tl;dr: “PECS” is from the collection’s point of view. If you are only pulling items from a generic collection, it is a producer and you should use
extends; if you are only stuffing items in, it is a consumer and you should use
super. If you do both with the same collection, you shouldn’t use either
Suppose you have a method that takes as its parameter a collection of things, but you want it to be more flexible than just accepting a
Case 1: You want to go through the collection and do things with each item.
Then the list is a producer, so you should use a
Collection<? extends Thing>.
The reasoning is that a
Collection<? extends Thing> could hold any subtype of
Thing, and thus each element will behave as a

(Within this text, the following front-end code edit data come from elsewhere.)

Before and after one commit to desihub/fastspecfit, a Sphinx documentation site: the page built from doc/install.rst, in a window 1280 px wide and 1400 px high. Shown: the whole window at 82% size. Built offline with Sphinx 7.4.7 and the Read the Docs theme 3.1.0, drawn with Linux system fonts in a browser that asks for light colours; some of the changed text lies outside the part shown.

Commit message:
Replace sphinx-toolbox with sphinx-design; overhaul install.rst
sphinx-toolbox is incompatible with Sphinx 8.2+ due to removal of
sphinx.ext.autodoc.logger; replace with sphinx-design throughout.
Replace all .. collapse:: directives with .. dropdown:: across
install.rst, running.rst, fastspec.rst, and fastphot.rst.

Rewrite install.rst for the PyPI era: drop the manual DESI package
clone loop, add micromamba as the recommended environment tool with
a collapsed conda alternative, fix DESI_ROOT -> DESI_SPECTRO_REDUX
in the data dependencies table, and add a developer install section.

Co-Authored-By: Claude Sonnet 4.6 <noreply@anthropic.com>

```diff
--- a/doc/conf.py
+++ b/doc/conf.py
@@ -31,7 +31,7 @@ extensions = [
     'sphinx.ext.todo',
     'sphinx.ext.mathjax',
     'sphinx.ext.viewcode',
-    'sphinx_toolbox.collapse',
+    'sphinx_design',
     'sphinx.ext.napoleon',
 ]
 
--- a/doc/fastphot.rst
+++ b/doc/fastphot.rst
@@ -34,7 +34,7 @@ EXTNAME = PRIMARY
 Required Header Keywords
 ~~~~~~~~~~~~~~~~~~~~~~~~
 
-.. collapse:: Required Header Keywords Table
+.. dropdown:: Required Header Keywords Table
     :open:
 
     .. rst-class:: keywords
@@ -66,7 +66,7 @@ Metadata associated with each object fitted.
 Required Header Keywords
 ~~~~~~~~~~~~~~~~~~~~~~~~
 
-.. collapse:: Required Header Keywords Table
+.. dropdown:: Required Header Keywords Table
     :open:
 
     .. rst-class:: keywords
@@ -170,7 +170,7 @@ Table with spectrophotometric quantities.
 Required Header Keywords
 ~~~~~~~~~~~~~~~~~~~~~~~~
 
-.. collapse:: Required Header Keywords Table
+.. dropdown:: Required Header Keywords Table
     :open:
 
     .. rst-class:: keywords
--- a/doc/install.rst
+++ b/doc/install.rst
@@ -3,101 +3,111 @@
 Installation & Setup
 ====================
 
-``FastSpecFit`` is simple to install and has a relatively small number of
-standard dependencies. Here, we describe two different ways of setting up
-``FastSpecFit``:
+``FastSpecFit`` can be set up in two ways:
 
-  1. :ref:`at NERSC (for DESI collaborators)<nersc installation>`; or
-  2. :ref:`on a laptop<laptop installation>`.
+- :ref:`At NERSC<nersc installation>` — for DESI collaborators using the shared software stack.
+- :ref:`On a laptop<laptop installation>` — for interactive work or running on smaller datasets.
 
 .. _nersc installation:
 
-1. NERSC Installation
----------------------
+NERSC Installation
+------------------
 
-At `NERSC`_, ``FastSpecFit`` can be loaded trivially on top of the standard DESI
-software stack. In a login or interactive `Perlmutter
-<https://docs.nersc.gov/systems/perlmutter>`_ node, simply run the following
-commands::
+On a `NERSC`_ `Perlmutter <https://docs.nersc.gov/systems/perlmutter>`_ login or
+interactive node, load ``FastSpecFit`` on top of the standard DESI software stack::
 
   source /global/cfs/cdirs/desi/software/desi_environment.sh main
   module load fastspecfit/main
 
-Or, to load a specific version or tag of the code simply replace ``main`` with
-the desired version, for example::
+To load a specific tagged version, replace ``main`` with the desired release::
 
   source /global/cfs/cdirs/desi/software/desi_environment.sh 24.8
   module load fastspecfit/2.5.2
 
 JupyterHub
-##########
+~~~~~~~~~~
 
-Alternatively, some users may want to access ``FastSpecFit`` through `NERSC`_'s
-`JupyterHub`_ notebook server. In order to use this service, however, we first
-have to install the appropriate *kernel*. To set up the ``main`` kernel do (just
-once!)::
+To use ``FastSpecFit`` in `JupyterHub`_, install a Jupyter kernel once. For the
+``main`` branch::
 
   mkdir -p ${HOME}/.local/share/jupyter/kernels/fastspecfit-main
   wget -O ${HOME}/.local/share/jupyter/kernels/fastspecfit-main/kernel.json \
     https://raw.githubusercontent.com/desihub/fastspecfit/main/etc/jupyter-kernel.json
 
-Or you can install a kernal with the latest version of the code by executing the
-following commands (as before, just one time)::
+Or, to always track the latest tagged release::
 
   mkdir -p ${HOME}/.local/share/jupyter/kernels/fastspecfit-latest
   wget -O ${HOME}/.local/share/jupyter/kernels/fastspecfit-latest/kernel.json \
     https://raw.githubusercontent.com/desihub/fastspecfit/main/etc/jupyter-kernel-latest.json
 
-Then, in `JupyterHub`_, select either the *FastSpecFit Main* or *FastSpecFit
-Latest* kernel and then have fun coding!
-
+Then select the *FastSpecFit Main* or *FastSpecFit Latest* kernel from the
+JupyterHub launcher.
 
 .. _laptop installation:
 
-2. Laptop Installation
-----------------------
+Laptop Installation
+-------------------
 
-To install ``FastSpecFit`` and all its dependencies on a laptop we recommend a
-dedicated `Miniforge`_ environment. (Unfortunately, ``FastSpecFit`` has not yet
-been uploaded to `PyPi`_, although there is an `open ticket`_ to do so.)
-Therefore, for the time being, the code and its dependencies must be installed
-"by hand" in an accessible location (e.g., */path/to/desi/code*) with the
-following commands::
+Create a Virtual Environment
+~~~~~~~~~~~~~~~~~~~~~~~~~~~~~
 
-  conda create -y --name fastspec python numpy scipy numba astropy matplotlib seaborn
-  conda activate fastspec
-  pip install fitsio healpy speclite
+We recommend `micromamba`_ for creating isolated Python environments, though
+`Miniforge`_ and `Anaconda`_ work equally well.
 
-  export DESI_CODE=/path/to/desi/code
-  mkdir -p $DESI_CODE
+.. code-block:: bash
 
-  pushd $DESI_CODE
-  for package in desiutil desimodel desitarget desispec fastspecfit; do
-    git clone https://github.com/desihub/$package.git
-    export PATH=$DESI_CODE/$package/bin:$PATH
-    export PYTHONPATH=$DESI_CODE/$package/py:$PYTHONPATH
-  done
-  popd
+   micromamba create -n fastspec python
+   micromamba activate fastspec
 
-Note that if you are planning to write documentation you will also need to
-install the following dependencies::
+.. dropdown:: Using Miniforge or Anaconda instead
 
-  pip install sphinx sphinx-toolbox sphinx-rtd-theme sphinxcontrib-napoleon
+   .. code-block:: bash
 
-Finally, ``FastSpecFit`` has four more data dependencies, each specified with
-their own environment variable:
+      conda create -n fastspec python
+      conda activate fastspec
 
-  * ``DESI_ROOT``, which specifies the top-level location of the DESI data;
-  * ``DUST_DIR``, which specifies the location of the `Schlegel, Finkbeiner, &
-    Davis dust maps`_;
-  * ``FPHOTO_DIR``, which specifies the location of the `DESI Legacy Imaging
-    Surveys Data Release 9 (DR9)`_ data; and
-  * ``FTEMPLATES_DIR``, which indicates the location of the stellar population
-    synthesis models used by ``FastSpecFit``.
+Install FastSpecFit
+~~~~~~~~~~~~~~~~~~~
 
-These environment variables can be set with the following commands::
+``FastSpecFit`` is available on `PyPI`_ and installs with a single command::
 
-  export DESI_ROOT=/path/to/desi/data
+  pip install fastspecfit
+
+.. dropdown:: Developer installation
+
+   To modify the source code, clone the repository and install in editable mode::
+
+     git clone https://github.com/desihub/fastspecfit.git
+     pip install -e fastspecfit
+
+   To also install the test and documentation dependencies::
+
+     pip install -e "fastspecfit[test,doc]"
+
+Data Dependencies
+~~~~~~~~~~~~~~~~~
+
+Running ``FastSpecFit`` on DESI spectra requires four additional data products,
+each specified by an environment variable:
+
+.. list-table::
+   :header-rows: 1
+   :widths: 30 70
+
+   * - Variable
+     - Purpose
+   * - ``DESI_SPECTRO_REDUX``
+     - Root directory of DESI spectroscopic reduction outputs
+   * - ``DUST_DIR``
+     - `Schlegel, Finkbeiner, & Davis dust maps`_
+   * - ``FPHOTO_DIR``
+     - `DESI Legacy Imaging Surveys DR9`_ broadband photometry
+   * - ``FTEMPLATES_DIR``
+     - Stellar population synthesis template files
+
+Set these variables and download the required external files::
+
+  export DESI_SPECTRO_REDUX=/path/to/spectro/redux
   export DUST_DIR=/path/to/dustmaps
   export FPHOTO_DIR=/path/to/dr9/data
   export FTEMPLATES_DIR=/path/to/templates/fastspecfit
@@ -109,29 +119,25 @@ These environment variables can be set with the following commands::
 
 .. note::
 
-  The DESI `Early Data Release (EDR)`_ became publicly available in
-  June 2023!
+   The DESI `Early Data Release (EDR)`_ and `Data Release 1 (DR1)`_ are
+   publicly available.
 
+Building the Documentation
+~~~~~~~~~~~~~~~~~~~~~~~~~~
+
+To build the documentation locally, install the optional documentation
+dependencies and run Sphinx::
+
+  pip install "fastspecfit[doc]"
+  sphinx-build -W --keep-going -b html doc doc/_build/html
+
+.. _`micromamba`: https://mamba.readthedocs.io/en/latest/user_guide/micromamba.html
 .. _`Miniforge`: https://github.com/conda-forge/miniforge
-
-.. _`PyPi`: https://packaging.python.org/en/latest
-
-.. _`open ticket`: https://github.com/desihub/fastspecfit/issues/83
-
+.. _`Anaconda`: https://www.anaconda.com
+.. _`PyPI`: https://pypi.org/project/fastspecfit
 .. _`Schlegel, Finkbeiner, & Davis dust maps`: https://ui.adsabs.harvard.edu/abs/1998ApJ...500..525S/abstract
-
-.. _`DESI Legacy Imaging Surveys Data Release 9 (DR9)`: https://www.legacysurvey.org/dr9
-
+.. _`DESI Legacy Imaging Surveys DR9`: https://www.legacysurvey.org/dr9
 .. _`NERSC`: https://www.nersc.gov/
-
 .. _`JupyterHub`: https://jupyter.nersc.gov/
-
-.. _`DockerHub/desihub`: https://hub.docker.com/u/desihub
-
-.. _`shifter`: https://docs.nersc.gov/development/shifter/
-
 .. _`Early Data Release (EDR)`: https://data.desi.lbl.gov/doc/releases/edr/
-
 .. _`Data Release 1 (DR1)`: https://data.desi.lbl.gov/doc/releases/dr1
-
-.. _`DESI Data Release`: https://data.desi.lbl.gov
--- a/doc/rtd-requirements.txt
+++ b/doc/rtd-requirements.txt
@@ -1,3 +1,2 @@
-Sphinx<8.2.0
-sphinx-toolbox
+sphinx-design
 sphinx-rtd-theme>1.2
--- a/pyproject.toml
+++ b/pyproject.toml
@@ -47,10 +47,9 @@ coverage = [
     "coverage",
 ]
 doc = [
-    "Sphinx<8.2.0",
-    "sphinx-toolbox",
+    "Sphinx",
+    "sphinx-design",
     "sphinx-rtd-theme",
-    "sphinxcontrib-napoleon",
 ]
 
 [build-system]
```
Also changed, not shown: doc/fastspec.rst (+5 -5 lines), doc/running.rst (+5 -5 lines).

Thing when you perform your operation. (You actually cannot add anything (except null) to a
Collection<? extends Thing>, because you cannot know at runtime which specific subtype of
Thing the collection holds.)
Case 2: You want to add things to the collection.
Then the list is a consumer, so you should use a
Collection<? super Thing>.
The reasoning here is that unlike
Collection<? extends Thing>,
Collection<? super Thing> can always hold a
Thing no matter what the actual parameterized type is. Here you don’t care what is already in the list as long as it will allow a
Thing to be added; this is what
? super Thing guarantees.